▸ WHAT YOU SHOULD DO
A single number is the whole answer: the count of lines in the records where "each" occurs.

:: AVAILABLE DATA

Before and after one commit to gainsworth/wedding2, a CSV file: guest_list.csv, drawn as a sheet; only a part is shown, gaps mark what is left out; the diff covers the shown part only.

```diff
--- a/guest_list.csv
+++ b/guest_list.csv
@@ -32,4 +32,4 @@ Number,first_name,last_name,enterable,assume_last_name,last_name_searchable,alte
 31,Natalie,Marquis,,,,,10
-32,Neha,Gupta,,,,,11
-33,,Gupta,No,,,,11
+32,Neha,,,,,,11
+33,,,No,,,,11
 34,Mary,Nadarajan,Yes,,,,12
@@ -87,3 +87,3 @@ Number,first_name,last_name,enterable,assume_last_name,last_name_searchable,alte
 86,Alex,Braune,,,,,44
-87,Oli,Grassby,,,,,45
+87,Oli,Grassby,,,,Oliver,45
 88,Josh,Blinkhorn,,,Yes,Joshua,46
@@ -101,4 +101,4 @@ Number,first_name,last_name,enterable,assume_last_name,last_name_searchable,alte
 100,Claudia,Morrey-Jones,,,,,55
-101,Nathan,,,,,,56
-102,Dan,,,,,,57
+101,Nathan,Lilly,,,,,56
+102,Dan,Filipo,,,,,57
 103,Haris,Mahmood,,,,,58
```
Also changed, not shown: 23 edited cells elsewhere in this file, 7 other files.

::::
:: AVAILABLE DATA

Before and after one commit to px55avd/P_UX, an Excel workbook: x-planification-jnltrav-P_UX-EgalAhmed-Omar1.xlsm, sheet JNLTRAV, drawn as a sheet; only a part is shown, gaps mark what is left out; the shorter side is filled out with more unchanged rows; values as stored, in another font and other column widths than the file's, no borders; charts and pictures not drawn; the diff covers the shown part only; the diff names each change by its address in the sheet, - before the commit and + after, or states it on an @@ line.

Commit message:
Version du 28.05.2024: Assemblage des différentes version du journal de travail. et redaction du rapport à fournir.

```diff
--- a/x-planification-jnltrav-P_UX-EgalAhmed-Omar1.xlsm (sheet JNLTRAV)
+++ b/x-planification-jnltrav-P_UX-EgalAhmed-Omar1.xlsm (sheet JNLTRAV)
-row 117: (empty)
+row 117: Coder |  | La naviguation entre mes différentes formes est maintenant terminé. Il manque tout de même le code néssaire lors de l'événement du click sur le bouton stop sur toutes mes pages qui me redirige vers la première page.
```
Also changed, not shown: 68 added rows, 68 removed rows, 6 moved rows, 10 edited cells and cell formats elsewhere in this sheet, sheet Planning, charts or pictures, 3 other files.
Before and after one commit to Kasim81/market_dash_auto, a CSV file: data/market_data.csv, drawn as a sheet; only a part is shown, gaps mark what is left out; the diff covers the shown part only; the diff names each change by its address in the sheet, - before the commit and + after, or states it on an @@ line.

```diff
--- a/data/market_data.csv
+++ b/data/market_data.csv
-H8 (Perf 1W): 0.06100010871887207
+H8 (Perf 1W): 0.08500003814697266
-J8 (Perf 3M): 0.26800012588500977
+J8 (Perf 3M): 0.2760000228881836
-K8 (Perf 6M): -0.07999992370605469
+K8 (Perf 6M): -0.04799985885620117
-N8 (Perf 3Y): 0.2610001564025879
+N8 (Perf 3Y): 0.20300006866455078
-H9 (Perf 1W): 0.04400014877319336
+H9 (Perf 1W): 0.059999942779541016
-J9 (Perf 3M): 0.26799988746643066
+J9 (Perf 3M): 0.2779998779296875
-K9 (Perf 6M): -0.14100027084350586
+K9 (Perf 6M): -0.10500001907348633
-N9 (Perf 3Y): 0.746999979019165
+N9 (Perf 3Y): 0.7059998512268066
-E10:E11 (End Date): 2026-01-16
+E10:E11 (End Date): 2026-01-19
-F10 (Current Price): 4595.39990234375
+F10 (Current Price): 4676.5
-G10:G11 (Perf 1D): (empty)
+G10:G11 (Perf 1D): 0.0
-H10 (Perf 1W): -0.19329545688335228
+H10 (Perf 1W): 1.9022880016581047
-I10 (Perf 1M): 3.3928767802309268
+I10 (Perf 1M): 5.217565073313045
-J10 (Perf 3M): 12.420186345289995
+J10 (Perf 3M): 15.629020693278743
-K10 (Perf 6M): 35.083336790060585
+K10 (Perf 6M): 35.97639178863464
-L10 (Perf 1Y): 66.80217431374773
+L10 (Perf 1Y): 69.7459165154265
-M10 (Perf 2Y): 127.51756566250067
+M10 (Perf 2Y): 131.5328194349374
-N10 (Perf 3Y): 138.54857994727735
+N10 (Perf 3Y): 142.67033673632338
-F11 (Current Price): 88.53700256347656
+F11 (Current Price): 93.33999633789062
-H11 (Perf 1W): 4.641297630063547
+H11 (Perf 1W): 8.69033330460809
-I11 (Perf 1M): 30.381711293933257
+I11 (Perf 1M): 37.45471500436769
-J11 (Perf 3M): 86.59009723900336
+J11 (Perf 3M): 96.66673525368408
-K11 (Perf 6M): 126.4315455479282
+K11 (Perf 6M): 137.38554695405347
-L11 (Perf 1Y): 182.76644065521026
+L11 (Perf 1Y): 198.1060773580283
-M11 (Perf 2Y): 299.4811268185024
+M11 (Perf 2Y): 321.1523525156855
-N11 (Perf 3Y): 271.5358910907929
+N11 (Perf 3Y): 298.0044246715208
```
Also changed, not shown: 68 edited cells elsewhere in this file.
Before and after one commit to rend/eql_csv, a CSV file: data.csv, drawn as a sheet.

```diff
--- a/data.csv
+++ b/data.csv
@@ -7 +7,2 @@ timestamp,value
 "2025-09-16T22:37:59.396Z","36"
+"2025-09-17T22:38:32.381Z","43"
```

::::

▸ ANSWER SECTION
2